• **ACTIVITY**: Would you filter the listing below so that only lines with the word "useState" remain?

• **DATA EXTRACT**:
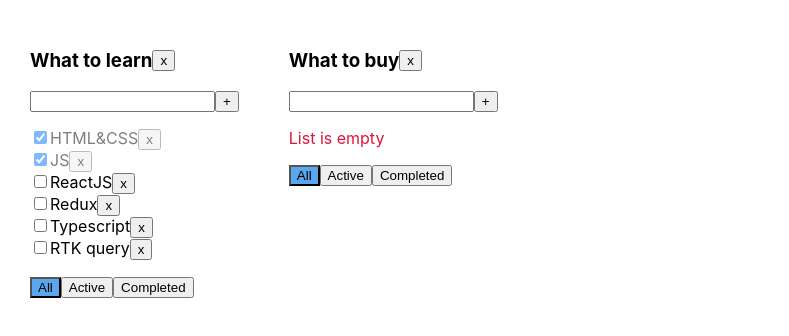
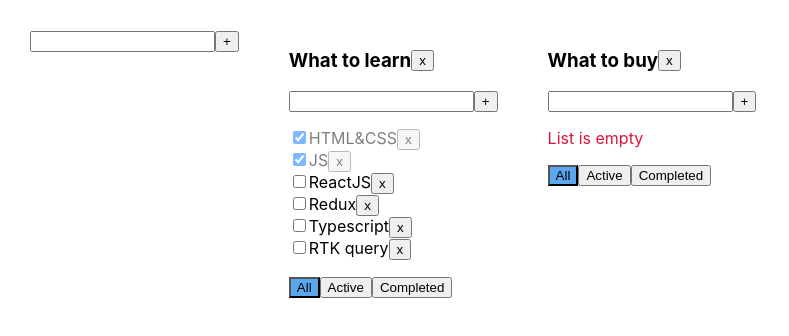
Before and after one commit to hrsk/classes-on-todolist, a React (Vite) app: page / in a window 1280 px wide. Shown: the top 336 px of the page, without its empty margins (0-789 px from the left). Built offline with nearby package versions, Linux system fonts and the light colour scheme.

Commit message:
feat: added a new todolist

```diff
--- a/src/App.tsx
+++ b/src/App.tsx
@@ -1,7 +1,8 @@
 import './App.css'
 import {TodolistItem} from "./TodolistItem.tsx";
-import {useState} from "react";
+import {useState, KeyboardEvent, ChangeEvent} from "react";
 import {v1} from "uuid";
+import {Button} from "./Button.tsx";
 
 export type Task = {
     id: string
@@ -23,6 +24,8 @@ export const App = () => {
 
     const todolistId1 = v1()
     const todolistId2 = v1()
+
+    const [value, setValue] = useState<string | undefined>('')
 
     const [todolists, setTodolists] = useState<Todolist[]>([
         {id: todolistId1, title: 'What to learn', filter: 'All'},
@@ -77,8 +80,37 @@ export const App = () => {
         console.log('tasks:', tasks)
     }
 
+    const createTodolist = (value: string) => {
+        const todolistId = v1()
+        setTodolists([...todolists, {id: todolistId, title: value, filter: 'All'}])
+        setTasks({...tasks, [todolistId]: []})
+    }
+
+    const createTodolistHandler = () => {
+        if (value) {
+            createTodolist(value)
+        }
+        setValue('')
+    }
+
+    const onKeyPressHandler = (e: KeyboardEvent) => {
+        const {key} = e
+        if (key === 'Enter' && e.metaKey) {
+            createTodolistHandler()
+        }
+    }
+
+    const onChangeHandler = (e: ChangeEvent<HTMLInputElement>) => {
+        setValue(e.currentTarget.value)
+    }
+
     return (
         <div className="app">
+            <div>
+                <input type="text" value={value} onChange={onChangeHandler}
+                       onKeyDown={onKeyPressHandler}/>
+                <Button onClick={createTodolistHandler}>+</Button>
+            </div>
             {
                 todolists.map(todolist => {
                     return (
```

• **RESPONSE**:
-import {useState} from "react";
+import {useState, KeyboardEvent, ChangeEvent} from "react";
+    const [value, setValue] = useState<string | undefined>('')
     const [todolists, setTodolists] = useState<Todolist[]>([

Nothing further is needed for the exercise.